> [Description of the task]: Count each line below that has the word "circle" in it, and give only the total.

Entries supplied Start Marker

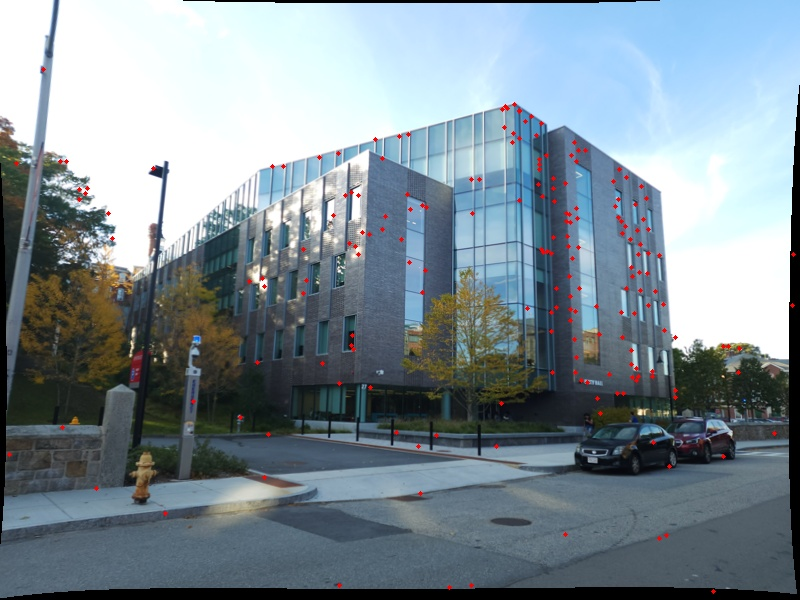
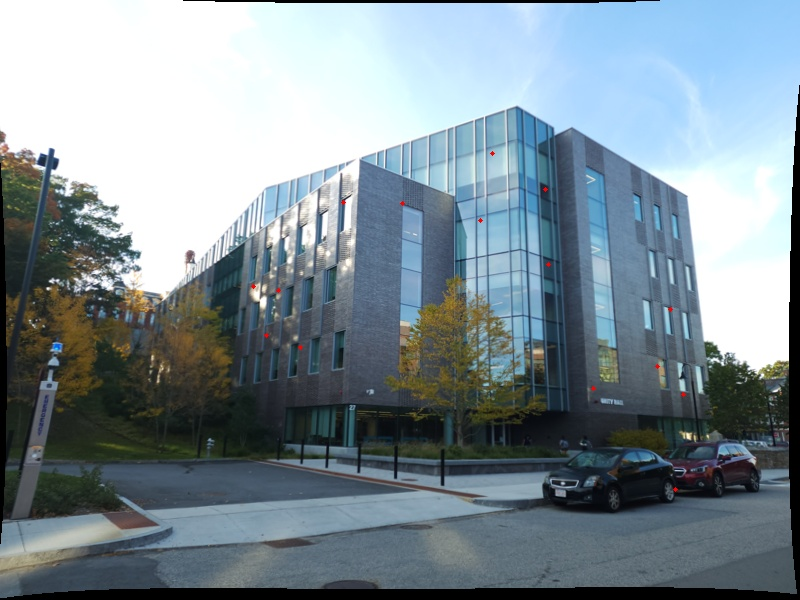
Non Linear Triangulation

diff --git a/main.py b/main.py
@@ -1,21 +1,93 @@
 import cupy as cp
 from utils import camera_mat, projection_mat, Essential_mat
 from utils.RANSAC import RANSAC
-from utils.Camera_pose import pose
-from utils.linear_triangulation import LinearTriangulation
+from utils.Camera_pose import pose, cheirality
+from utils.triangulation import Triangulation
+import matplotlib.pyplot as plt
+import sys
+import cv2
 
 threshold = 0.009
 iteration_limit = 2000
-N = 10
+N = 15
 
 K = cp.asarray(camera_mat('/workspace/omkar_projects/WPI_CV/SFM/P3Data/calibration.txt'))
 R = RANSAC(threshold,iteration_limit,N)
 inliers, F = R.inliers()
 E = Essential_mat(K,F)
 camera_poses = pose(E)
+
 origin_trans = cp.zeros(3)
 original_rot = cp.eye(3)
-for p in camera_poses.keys():
-    world_pts = LinearTriangulation(K, origin_trans, original_rot, camera_poses[p]['C'], camera_poses[p]['R'], inliers)
-    print(world_pts)
 
+cheirality_counter = 0
+world_pts = None
+best_pose = None
+
+T  = Triangulation(K, origin_trans, original_rot, inliers)
+
+## Do linear Triangulation and Cheirality check
+
+for p in camera_poses.keys():    
+    X_init = T.LinearTriangulation(camera_poses[p]['C'], camera_poses[p]['R'])
+    number_of_positives = cheirality(camera_poses[p]['C'], camera_poses[p]['R'], X_init)
+    if number_of_positives > cheirality_counter:
+        cheirality_counter = number_of_positives
+        world_pts = X_init.squeeze(1)#[:,:-1]
+        best_pose = camera_poses[p]
+
+## From the initial estimate of best pose, do non linear triangulation
+
+X = T.NonLinearTriangulation(best_pose['C'], best_pose['R'], world_pts)
+X_refined = X / X[:,3].reshape(-1,1)
+print(X_refined)
+
+# #######################################################
+proj1 = K @ original_rot @ cp.concatenate([cp.eye(3), origin_trans[:,None]], axis=1)
+proj2 = K @ best_pose['R'] @ cp.concatenate([cp.eye(3), best_pose['C'][:,None]], axis=1)
+
+u1 = cp.array(inliers['u1'])[:,:-1]
+u2 = cp.array(inliers['u2'])[:,:-1]
+
+# u1_proj = cp.divide(proj1[0][None,:] @ world_pts.T, proj1[2][None,:] @ world_pts.T)
+# v1_proj = cp.divide(proj1[1][None,:] @ world_pts.T, proj1[2][None,:] @ world_pts.T)
+
+u2_proj = cp.divide(proj2[0][None,:] @ world_pts.T, proj2[2][None,:] @ world_pts.T)
+v2_proj = cp.divide(proj2[1][None,:] @ world_pts.T, proj2[2][None,:] @ world_pts.T)
+
+u2_proj_ref = cp.divide(proj2[0][None,:] @ X_refined.T, proj2[2][None,:] @ X_refined.T)
+v2_proj_ref = cp.divide(proj2[1][None,:] @ X_refined.T, proj2[2][None,:] @ X_refined.T)
+
+img = cv2.imread('/workspace/omkar_projects/WPI_CV/SFM/P3Data/2.png')
+for i,j,k,l,m in zip(u2_proj[0], v2_proj[0], u2, u2_proj_ref[0], v2_proj_ref[0]):
+    if i>0 and j>0:
+        img = cv2.circle(img,(round(i.get().item()),round(j.get().item())),1,(0,0,255),-1)
+    if l>0 and m>0:
+        img = cv2.circle(img,(round(l.get().item()),round(m.get().item())),1,(255,0,0),-1)
+    img = cv2.circle(img,(round(k[0].get().item()),round(k[1].get().item())),1,(0,255,0),-1)
+# for x in u2:
+#     img = cv2.circle(img,(round(x[0].get().item()),round(x[1].get().item())),1,(0,255,0),-1)
+cv2.imwrite('dnvkjfnv.jpg', img)
+
+# # print('##################U1#######################')
+# # print(u1[:,0][100])
+# # print('##################U1_reproj#################')
+# # print(u1_proj[0][100])
+
+
+# #######################################################
+
+
+
+# print(world_pts[:,0].shape)
+
+# fig1= plt.figure(figsize= (5,5))
+# ax = plt.axes(projection="3d")
+# ax.scatter3D(world_pts[:,0].get(),world_pts[:,1].get(),world_pts[:,2].get(),color="green")
+# plt.savefig('3D.png')
+
+# fig = plt.figure(figsize = (10,10))
+# plt.xlim(-4,6)
+# plt.ylim(-2,12)
+# plt.scatter(world_pts[:,0].get(),world_pts[:,1].get(),marker='.',linewidths=0.5, color = 'blue')
+# plt.savefig('2D.png')

diff --git a/utils/FundamentalMatrix.py b/utils/FundamentalMatrix.py
@@ -1,5 +1,6 @@
 import cupy as cp
 import sys
+import cv2
 
 
 def scale_mat(scales):
@@ -26,39 +27,25 @@ def translation_mat(mean):
     return trans1, trans2
 
 
+def normalize(points):
+    pts_mean = cp.mean(points, axis=0)
+    mean_correction = points-pts_mean
+    scale = (len(points) / cp.mean((mean_correction[:,0])**2 + (mean_correction[:,1])**2))**(0.5)
+    scale_mat = cp.array([[scale.get(),0,0],
+                        [0,scale.get(),0],
+                        [0,0,1]])
+    translation_mat = cp.array([[1,0,-pts_mean[0].get()],[0,1,-pts_mean[1].get()],[0,0,1]])
+    transformation_mat = cp.matmul(scale_mat, translation_mat)
+    return (transformation_mat @ points.T).T, transformation_mat
+
 def F(rgb_lst,u1_lst,u2_lst,threshold=0.003):
-    
-    # Concenate the points from image 1 and image 2 for easy operations and leverare cupy/numpy functions.
-    # Concenate across the rows.
-    points_1_2 = cp.concatenate([cp.array(u1_lst),cp.array(u2_lst)], axis=1)
-    
-    # Take the mean across the columns to get a 1X6 vector [x1_mean, y1_mean, 1, x2_mean, y2_mean, 1]
-    mean_1_2 = cp.mean(points_1_2, axis=0   )[None,:]
 
-    # Point correction with (0,0) at the centroid of the image. Get x1_dash,y1_dash,x_2dash,y_2dash. 
-    corrected_pts = points_1_2 - mean_1_2
-
-    # calculate scales using L2 norm
-    scale_1 = len(u1_lst) / cp.sum(((corrected_pts[0])**2 + (corrected_pts[1])**2)**(0.5))
-    scale_2 = len(u2_lst) / cp.sum(((corrected_pts[3])**2 + (corrected_pts[4])**2)**(0.5))
-
-    # refer 'scale_mat' and 'translation_mat' for the explanation
-    scale1, scale2 = scale_mat([scale_1, scale_2])
-
-    translation1, translation2 = translation_mat(mean_1_2.squeeze(0))
-
-    # get transformation matrix using scale and translation
-    transformation1, transformation2 = cp.matmul(scale1,translation1), cp.matmul(scale2,translation2)
-
-    # multiply with original points to get the transformed points
-    u1_normalized = (transformation1 @ points_1_2.T[:3]).T
-    u2_normalized = (transformation2 @ points_1_2.T[3:]).T
+    u1_normalized, transformation_mat1 = normalize(cp.array(u1_lst))
+    u2_normalized, transformation_mat2 = normalize(cp.array(u2_lst))
 
     mat = []
     for u1,u2 in zip(u1_normalized,u2_normalized):
-        u1 = cp.array(u1)
-        u2 = cp.array(u2)
-        eq = cp.concatenate([cp.dot(u1,u2[0]), cp.dot(u1,u2[1]), cp.dot(u1,u2[2])])
+        eq = cp.concatenate([cp.dot(u1,u2[0]), cp.dot(u1,u2[1]), cp.dot(u1,u2[2])],axis=0)
         mat.append(eq)
     mat = cp.array(mat)
     _,s,vT = cp.linalg.svd(mat, full_matrices=True)
@@ -67,7 +54,7 @@ def F(rgb_lst,u1_lst,u2_lst,threshold=0.003):
     F_init = vT.T[:,-1].reshape(3,3)
 
     # Denormalize F
-    F_denorm = transformation2.T @ F_init @ transformation1
+    F_denorm = transformation_mat2.T @ F_init @ transformation_mat1
 
     # SVD of denormalized fundamental matrix
     u_f,s_f,vt_f = cp.linalg.svd(F_denorm)

diff --git a/utils/triangulation.py b/utils/triangulation.py
@@ -1,0 +1,65 @@
+import cupy as cp
+import numpy as np
+from utils import projection_mat
+import scipy.optimize as optimize
+
+class Triangulation():
+
+    def __init__(self, K, C1, R1, inliers):
+        self.K = K
+        # self.C1 = C1, self.R1 = R1
+        # self.C2 = C2, self.R2 = R2
+        self.u1 = inliers['u1']
+        self.u2 = inliers['u2']
+        self.proj_mat1 = projection_mat(K,R1,C1[:,None])
+
+    def LinearTriangulation(self, C2, R2):
+
+        def skew(pts):
+            return cp.array([[0, -pts[2], pts[1]], [pts[2], 0, -pts[0]], [-pts[1], pts[0], 0]])
+
+        world_pts = []
+
+        proj_mat2 = projection_mat(self.K,R2,C2[:,None])
+        for i,j in zip(self.u1,self.u2):
+            mat = cp.vstack((skew(i) @ self.proj_mat1, skew(j) @ proj_mat2))
+            u,s,vt = cp.linalg.svd(mat)
+            X = vt[-1] / vt[-1,-1]
+            X = cp.reshape(X, (len(X), -1)).transpose()
+            world_pts.append(X)
+        world_pts = cp.array(world_pts)
+        return world_pts
+
+    def NonLinearTriangulation(self, C2, R2, X3d):
+        proj_mat2 = projection_mat(self.K,R2,C2[:,None]).get()
+        
+        def projectionloss(X, pts1, pts2, P1, P2):
+            p1_1T, p1_2T, p1_3T = P1 # rows of P1
+            p1_1T, p1_2T, p1_3T = p1_1T.reshape(1,-1), p1_2T.reshape(1,-1),p1_3T.reshape(1,-1)
+            
+            p2_1T, p2_2T, p2_3T = P2 # rows of P2
+            p2_1T, p2_2T, p2_3T = p2_1T.reshape(1,-1), p2_2T.reshape(1,-1), p2_3T.reshape(1,-1)
+
+            ## reprojection error for reference camera points - j = 1
+            u1,v1 = pts1[0], pts1[1]
+            u1_proj = np.divide(p1_1T.dot(X) , p1_3T.dot(X))
+            v1_proj = np.divide(p1_2T.dot(X) , p1_3T.dot(X))
+            E1= np.square(v1 - v1_proj) + np.square(u1 - u1_proj)
+
+            
+            ## reprojection error for second camera points - j = 2    
+            u2,v2 = pts2[0], pts2[1]
+            u2_proj = np.divide(p2_1T.dot(X) , p2_3T.dot(X))
+            v2_proj = np.divide(p2_2T.dot(X) , p2_3T.dot(X))    
+            E2= np.square(v2 - v2_proj) + np.square(u2 - u2_proj)
+            
+            error = E1 + E2
+            return error.squeeze()
+
+        x3D_ = []
+        for i in range(len(X3d)):
+            optimized_params = optimize.least_squares(fun=projectionloss, x0=X3d[i].get(), method="trf", args=[self.u1[i], self.u2[i], self.proj_mat1.get(), proj_mat2])
+            X1 = optimized_params.x
+            x3D_.append(X1)
+        return cp.array(x3D_)
+

diff --git a/utils/Camera_pose.py b/utils/Camera_pose.py
@@ -1,15 +1,15 @@
 import cupy as cp
+import sys
 
 def pose(E):
     
-    cheirality_freq = []
     W = cp.array([[0,-1,0],[1,0,0],[0,0,1]])
     U,D,Vt = cp.linalg.svd(E)
 
-    camera_poses = {'1':{'C':U[:,2], 'R':U @ W @ Vt},
-                    '2':{'C':-U[:,2], 'R':U @ W @ Vt},
-                    '3':{'C':U[:,2], 'R':U @ W.T @ Vt},
-                    '4':{'C':-U[:,2], 'R':U @ W.T @ Vt}}
+    camera_poses = {'1':{'C':U[:,2], 'R':(U @ (W @ Vt))},
+                    '2':{'C':-U[:,2], 'R':(U @ (W @ Vt))},
+                    '3':{'C':U[:,2], 'R':(U @ (W.T @ Vt))},
+                    '4':{'C':-U[:,2], 'R':(U @ (W.T @ Vt))}}
     for i in camera_poses.keys():
         if cp.linalg.det(camera_poses[i]['R']).astype(cp.int8)==-1:
             camera_poses[i]['R'] *= -1
@@ -17,12 +17,12 @@ def pose(E):
         
     return camera_poses
 
-    
-    
-    
+def cheirality(C,R,X):
+    counter = 0
+    for world_point in X:
+        world_point = world_point[0] / world_point[0][-1]
+        if (R[:,2][None,:] @ (world_point[:-1][:,None] - C[:,None])).squeeze(1).item() > 0\
+            and world_point[2]>0:
+            counter+=1
+    return counter   
 
-
-    
-# print(pose(cp.array([[0.75599978,-0.56102436,-0.18035228],
-# [0.44184109,0.81747558,-0.19880999],
-#  [ 0.38940319,0.10448964,-0.12498331]])))

diff --git a/utils/RANSAC.py b/utils/RANSAC.py
@@ -4,7 +4,7 @@ import cv2
 from utils.FundamentalMatrix import F
 
 
-number_of_images = 4
+number_of_images = 2
 matching_file = '/workspace/omkar_projects/WPI_CV/SFM/P3Data/matching1.txt'
 
 class RANSAC():
@@ -24,8 +24,8 @@ class RANSAC():
             if number_of_images in img_id:
                 self.matching_features['RGB values'].append((int(l[1]),int(l[2]),int(l[3])))
                 self.matching_features['u1'].append((float(l[4]),float(l[5]),1))
-                self.matching_features['u2'].append((float(l[l.index(str(number_of_images))+1]),
-                                                float(l[l.index(str(number_of_images))+2]),1))
+                self.matching_features['u2'].append((float(l[l[1:].index(str(number_of_images))+2]),
+                                                float(l[l[1:].index(str(number_of_images))+3]),1))
         best_inliers = {'RGB values':[],'u1':[],'u2':[]}
         for i in range(self.iteration_limit):
             idxs = random.sample(range(0, len(self.matching_features['RGB values'])), self.N)

diff --git a/utils/dataloader.py b/utils/dataloader.py
@@ -1,0 +1,27 @@
+import sys, random
+import cupy as cp
+import cv2
+
+number_of_images = 2
+matching_file = '/workspace/omkar_projects/WPI_CV/SFM/P3Data/matching1.txt'
+
+matching_features = {'RGB values':[],'u1':[],'u2':[]}
+
+
+file = open(matching_file, 'r')
+for idx,line in enumerate(file.readlines()[1:]):
+    l = line[:-2].split(' ')
+    img_id = [int(l[(i+1)*3]) for i in range(int(l[0]))][1:]
+    if number_of_images in img_id:
+        matching_features['RGB values'].append((int(l[1]),int(l[2]),int(l[3])))
+        matching_features['u1'].append((float(l[4]),float(l[5]),1))
+        matching_features['u2'].append((float(l[l[1:].index(str(number_of_images))+2]),
+                                        float(l[l[1:].index(str(number_of_images))+3]),1))
+        
+
+img = cv2.imread('/workspace/omkar_projects/WPI_CV/SFM/P3Data/1.png')
+for i in matching_features['u1']:
+    x = round(i[0])
+    y = round(i[1])
+    img = cv2.circle(img, (x,y), 2, (0,255,0), -1)
+cv2.imwrite('IMG2.jpg', img)

diff --git a/utils/__init__.py b/utils/__init__.py
@@ -11,7 +11,7 @@ def projection_mat(K,Rot,trans):
     return proj_mat
 
 def Essential_mat(K,F):
-    E = K.T @ F @ K
+    E = K.T @ (F @ K)
     u,_,vt = cp.linalg.svd(E)
     E = u @ cp.diag([1,1,0]) @ vt
     return E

Entries supplied End Marker

> [Exercise result]: 5